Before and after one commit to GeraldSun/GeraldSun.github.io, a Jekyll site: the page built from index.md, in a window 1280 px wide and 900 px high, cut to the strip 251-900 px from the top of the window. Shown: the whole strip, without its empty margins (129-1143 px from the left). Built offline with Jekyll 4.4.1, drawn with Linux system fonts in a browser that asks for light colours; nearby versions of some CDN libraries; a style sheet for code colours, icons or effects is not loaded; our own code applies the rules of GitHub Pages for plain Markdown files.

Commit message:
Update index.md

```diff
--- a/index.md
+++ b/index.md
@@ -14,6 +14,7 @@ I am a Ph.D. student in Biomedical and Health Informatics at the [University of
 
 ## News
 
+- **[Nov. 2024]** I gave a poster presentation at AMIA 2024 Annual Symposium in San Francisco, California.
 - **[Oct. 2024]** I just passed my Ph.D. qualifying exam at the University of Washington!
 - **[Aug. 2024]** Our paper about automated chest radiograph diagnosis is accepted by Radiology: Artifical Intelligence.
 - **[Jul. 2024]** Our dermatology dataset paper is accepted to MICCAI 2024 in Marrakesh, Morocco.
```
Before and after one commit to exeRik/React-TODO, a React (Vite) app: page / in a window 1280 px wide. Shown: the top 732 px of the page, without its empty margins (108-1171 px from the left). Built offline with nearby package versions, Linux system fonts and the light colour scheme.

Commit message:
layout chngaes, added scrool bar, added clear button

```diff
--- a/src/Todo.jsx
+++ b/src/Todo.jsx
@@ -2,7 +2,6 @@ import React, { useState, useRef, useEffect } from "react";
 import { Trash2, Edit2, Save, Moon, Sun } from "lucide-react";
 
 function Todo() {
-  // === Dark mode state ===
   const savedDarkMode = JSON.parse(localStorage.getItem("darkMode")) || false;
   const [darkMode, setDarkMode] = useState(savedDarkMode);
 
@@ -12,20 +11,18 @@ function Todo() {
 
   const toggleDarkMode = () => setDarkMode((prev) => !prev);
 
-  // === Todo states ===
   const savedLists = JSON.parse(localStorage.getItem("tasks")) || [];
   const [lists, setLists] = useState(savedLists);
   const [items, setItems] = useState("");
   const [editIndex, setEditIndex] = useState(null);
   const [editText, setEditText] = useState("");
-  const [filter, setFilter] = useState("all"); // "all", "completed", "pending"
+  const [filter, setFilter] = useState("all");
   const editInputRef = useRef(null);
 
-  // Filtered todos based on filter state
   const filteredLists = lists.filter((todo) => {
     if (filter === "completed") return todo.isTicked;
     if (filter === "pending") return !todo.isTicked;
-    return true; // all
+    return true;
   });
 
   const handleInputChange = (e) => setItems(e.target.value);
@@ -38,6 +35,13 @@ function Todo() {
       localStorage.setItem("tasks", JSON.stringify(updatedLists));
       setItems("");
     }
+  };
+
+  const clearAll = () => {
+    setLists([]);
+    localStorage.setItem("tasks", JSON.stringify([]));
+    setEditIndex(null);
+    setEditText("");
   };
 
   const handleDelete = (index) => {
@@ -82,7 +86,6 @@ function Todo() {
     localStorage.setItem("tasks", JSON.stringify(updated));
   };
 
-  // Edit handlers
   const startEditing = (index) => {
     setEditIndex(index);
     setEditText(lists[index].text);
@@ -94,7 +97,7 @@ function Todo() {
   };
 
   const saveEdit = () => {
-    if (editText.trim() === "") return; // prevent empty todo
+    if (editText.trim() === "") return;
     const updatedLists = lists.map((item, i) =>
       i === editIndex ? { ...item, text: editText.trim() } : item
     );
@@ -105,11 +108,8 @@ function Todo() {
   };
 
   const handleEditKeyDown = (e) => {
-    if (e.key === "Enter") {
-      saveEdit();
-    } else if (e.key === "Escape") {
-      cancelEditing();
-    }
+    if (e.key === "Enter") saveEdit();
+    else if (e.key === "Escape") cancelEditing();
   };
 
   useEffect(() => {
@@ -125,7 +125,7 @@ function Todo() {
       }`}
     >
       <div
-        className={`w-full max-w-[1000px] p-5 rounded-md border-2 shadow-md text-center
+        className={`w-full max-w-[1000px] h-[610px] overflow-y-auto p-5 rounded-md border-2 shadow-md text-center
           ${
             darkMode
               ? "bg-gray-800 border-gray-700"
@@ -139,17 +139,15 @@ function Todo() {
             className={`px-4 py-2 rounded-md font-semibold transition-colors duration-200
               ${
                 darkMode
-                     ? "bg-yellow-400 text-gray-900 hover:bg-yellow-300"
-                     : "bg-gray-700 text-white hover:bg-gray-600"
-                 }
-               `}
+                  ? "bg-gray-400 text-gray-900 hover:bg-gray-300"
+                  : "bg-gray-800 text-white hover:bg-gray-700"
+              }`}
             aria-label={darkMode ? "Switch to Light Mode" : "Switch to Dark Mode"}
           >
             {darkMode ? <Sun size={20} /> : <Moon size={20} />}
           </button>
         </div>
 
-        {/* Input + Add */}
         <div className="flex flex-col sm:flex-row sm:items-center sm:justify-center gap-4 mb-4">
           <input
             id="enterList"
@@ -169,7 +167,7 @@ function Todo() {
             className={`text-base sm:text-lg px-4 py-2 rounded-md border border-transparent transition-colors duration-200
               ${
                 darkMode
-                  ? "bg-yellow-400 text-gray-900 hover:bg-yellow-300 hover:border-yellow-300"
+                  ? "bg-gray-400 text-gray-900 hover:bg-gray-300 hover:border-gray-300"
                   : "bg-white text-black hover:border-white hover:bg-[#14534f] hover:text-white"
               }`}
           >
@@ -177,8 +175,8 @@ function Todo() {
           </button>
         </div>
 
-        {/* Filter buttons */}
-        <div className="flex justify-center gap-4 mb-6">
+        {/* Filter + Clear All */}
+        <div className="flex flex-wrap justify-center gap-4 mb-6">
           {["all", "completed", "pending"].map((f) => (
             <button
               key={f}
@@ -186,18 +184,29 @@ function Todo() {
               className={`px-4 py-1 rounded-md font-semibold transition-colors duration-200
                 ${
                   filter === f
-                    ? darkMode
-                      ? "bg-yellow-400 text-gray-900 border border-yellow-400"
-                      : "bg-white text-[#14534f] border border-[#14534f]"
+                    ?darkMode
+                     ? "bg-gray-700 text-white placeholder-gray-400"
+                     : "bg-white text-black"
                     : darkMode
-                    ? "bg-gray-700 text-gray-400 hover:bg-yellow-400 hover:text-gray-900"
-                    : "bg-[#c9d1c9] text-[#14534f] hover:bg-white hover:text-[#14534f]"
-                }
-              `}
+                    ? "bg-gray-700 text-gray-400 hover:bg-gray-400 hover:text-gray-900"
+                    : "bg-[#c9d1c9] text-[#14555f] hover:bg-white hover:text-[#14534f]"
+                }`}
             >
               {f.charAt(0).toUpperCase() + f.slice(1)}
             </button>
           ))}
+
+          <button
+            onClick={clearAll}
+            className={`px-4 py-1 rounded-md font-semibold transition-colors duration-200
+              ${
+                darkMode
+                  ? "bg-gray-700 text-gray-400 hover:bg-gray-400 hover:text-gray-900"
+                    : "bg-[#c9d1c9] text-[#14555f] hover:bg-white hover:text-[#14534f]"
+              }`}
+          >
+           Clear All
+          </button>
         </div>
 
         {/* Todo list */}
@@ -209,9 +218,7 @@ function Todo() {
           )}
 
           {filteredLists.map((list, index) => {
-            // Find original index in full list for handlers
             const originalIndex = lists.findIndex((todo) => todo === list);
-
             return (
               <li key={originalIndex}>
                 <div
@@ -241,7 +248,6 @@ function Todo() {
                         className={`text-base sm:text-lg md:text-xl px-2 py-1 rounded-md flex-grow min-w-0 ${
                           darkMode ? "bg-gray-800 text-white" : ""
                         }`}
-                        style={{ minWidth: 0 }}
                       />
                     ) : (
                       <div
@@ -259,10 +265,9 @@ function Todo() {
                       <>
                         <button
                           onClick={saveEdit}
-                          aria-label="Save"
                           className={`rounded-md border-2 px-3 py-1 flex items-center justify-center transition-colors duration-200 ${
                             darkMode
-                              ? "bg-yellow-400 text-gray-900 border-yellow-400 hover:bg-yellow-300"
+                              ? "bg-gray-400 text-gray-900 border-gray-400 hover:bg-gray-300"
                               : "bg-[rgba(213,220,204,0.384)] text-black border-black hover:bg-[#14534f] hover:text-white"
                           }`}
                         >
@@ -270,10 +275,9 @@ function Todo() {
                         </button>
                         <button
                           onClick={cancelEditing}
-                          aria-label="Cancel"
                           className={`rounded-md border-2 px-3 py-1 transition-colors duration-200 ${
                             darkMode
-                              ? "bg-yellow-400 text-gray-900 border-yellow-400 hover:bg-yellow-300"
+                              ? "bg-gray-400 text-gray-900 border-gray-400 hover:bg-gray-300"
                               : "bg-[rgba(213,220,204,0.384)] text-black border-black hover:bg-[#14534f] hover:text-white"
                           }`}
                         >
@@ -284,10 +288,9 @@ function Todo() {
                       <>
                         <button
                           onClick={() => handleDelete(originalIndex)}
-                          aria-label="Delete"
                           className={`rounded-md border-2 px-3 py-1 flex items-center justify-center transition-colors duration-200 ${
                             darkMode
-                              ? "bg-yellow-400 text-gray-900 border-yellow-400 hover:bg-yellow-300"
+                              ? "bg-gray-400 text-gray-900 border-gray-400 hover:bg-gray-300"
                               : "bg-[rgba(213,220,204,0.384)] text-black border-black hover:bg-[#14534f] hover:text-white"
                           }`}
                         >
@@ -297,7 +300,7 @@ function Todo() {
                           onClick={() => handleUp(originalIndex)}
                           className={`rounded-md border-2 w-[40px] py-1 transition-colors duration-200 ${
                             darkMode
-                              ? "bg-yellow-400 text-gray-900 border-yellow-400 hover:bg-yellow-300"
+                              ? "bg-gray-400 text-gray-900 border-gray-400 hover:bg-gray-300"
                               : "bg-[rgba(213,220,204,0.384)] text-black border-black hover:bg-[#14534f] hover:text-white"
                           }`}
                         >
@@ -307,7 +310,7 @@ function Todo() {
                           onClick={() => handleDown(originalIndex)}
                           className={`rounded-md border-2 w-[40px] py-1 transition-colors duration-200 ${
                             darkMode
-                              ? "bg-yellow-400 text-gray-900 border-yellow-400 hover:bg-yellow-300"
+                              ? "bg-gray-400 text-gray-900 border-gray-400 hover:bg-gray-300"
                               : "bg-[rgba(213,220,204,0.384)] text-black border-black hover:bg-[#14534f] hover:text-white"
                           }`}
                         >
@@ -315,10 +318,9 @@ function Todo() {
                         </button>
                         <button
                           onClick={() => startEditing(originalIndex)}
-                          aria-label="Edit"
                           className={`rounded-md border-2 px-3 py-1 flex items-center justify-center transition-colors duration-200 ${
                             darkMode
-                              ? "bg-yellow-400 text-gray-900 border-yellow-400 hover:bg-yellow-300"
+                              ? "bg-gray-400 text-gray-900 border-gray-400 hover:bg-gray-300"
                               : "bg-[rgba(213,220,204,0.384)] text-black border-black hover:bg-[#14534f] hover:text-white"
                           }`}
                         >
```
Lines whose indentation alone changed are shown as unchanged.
· · · · ·
Exercise brief:
Take from the entries every line that has the string "originalIndex".

Response box:
             const originalIndex = lists.findIndex((todo) => todo === list);
               <li key={originalIndex}>
                           onClick={() => handleDelete(originalIndex)}
                           onClick={() => handleUp(originalIndex)}
                           onClick={() => handleDown(originalIndex)}
                           onClick={() => startEditing(originalIndex)}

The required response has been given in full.